Sharon Casey, Ecologist at Cork County Council, tells us about their plans for pollinators.
Cork Council Council has recently prepared pollinator plans for land it manages in several towns around the county. Supported by the National Biodiversity Action Plan fund with co-funding provided by Cork County Council, these have been developed in accordance with the All-Ireland Pollinator Plan guidelines.
Work on the first of these, the Midleton Pollinator Plan, commenced in 2019, led by Janette Kenny, and that plan is now well into its implementation stage. The experience garnered in Midleton is being used to inform projects in other towns around the county, and work is now underway to develop plans for more towns, to develop a new pollinator friendly roadside management policy and to provide training and supports to both council staff and community groups all around the county who are interested in getting involved.
What’s in the Midleton Pollinator Plan?
As part of the Midleton Pollinator Plan, the mowing regime in two of the town parks has been altered to allow native plants to flower. These areas are cut once only at the end of the season (late August or early September), the cuttings are let lie for 24 hours to allow seed to drop, then lifted and disposed of off-site. Clean cuttings (areas not at risk of dog fouling) are given to a local farmer. The edges are frequently cut to frame the areas which are being allowed to grow. Pathways have been cut through the parks to allow the public to access these areas. A few narrow strips of grass are left long over the winter period for bumblebees. Grass is kept short in areas of the parks that are used for open play or picnicking.

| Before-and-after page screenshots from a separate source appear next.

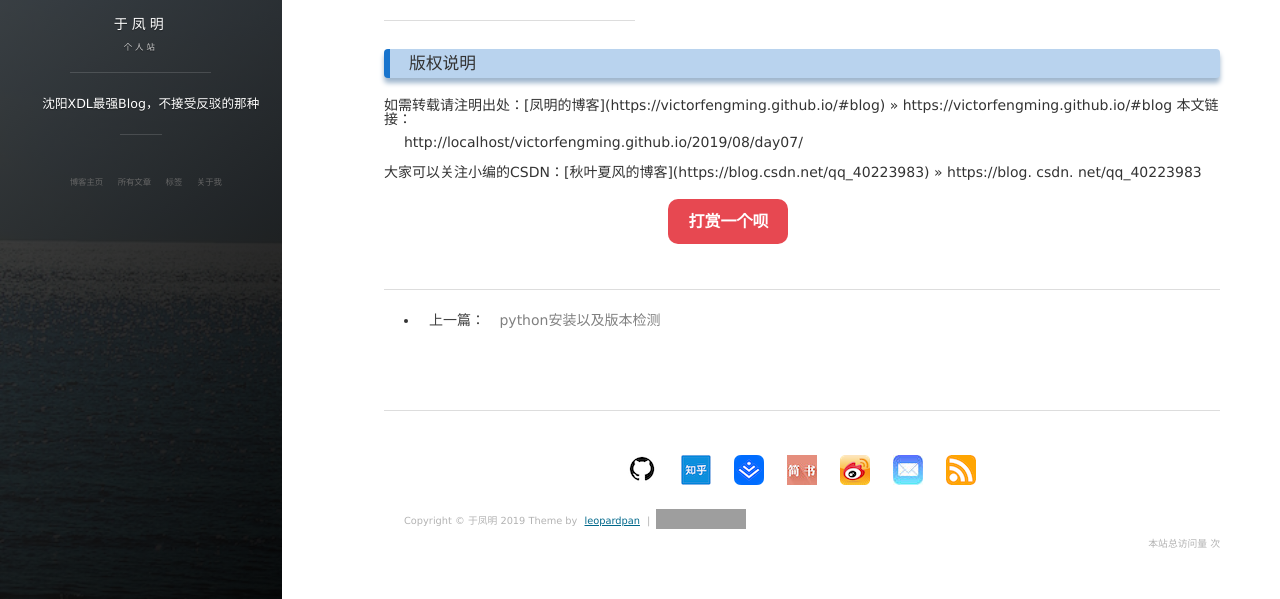
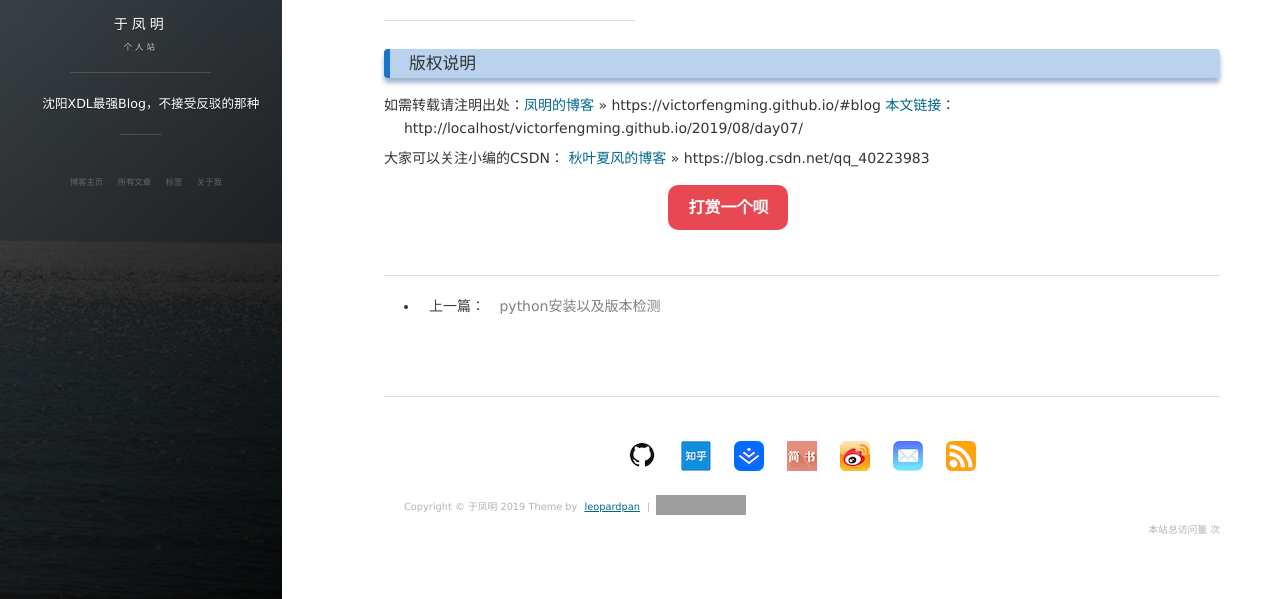
Before and after one commit to 1978413822/victorfengming.github.io, a Jekyll site: the page built from _posts/2019-08-20-day07.md, in a window 1280 px wide and 1123 px high, cut to the strip 524-1123 px from the top of the window. Built offline with Jekyll 4.4.1, drawn with Linux system fonts in a browser that asks for light colours; nearby versions of some CDN libraries; comment, search, counter and statistics services are not loaded; grey boxes are pictures that could not be loaded.

Commit message:
模板中的本文连接问题

```diff
--- a/_layouts/post.html
+++ b/_layouts/post.html
@@ -21,13 +21,13 @@ layout: default
 </article>
 
 <h3>版权说明</h3>
-
-如需转载请注明出处：[凤明的博客](https://victorfengming.github.io/#blog) » https://victorfengming.github.io/#blog
+如需转载请注明出处：<a href="https://victorfengming.github.io/#blog">凤明的博客</a> » https://victorfengming.github.io/#blog
 <!-- <p>本文链接：https://victorfengming.github.io/2019/08/github-generate-ssh/</p> -->
-本文链接：<p id="self_url">morenzhi</p>
+<a id="self_herf">本文链接</a>：<p id="self_url"></p>
 
 
-大家可以关注小编的CSDN：[秋叶夏风的博客](https://blog.csdn.net/qq_40223983) » https://blog. csdn. net/qq_40223983
+大家可以关注小编的CSDN：
+<a href="https://blog.csdn.net/qq_40223983">秋叶夏风的博客</a> » https://blog.csdn.net/qq_40223983
 
 {% include new-old.html %}
 {% include comments.html %}
--- a/_posts/2019-08-19-github-generate-ssh2.markdown
+++ b/_posts/2019-08-19-github-generate-ssh2.markdown
@@ -1,5 +1,5 @@
 ---
-layout: post/test
+layout: post
 title: "git生成SSH并提交"
 date: 2019-08-19
 tags: Git
```
Also changed, not shown: other parts of _layouts/post.html (+1 -0 lines).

Also in Midleton, Council-maintained flower beds are planted with pollinator supporting perennial flowers, and pollinator-friendly native trees and bulbs are planted when opportunities arise. Road verges are managed as long-flowering meadows (cut once a year), or as short-flowering meadows, (cut every six weeks). Cuttings are removed using a zero-grazer which is hired in and are disposed of to a nearby waste centre where they are composted. Sightlines and drainage edges are maintained short throughout the season.
For the past two years, Cork County Council has overseen scientific monitoring of the impacts of the pollinator friendly management in Midleton, which is informing the ongoing implementation of the plan. The findings indicate there has been an increase in floral resources across most of the survey areas, and that that pollinator diversity and abundance is strongly related to the abundance of suitable floral resources.
What’s next for Cork?
Following on from the success in Midleton, and similar plans for Carrigaline, Kinsale, Bantry, Macroom, Kanturk and Fermoy in 2021, Cork County Council is now finalising pollinator plans for the towns of Youghal, Cobh, Skibbereen, Mitchelstown and Dunmanway. These will help to guide how the Council manages publicly owned spaces within the towns, in a way which is sympathetic to bees and other insects which pollinate our flowering plants.
This spring, training events will take place for local authority staff and community groups to kickstart the implementation of these plans.
To further show its support for the All-Ireland Pollinator Plan, the Council has signed up to be a supporting partner to the plan. The Mayor of the County of Cork, Cllr. Gillian Coughlan said: “Pollination is essential for plant reproduction and for sustaining healthy food as well as other important crops. However, one-third of Ireland’s bee species are threatened with extinction because of the reduction in the number of flowers and safe nesting sites. Bumblebees, solitary bees, hoverflies and butterflies need sufficient supplies of food in the form of a range of flowering plants. These insects also need nesting places in long grass, burrows and crevices in wood or old walls. Cork County Council is working hard to make progress in this area.”
Chief Executive of Cork County Council Tim Lucey added: “The All-Ireland Pollinator Plan is asking all of us to take simple actions to help reverse the decline of our pollinator species. Cork County Council is happy to sign up and be a supporter. One of the actions is to manage our green spaces less intensively. This protects our existing natural habitats and allows wild plants to flower and set seed. The good news is that this approach often requires less physical effort and can be less expensive. We have already seen the benefits of these guidelines in County Cork with hundreds of rare orchids appearing in Midleton, for example.”
Through these plans, Cork County Council, with partners from Tidy Towns and other community groups, will manage public spaces in these towns, to provide more food and better sheltering opportunities for our wild pollinator species. With the launch of a new All-Ireland Pollinator Plan for 2021-2025, we look forward to working alongside the National Biodiversity Data Centre to expand the project even further and to include additional county towns and villages in the near future and to provide training to our staff and support to interested community groups.
Sharon Casey, Ecologist, Cork County Council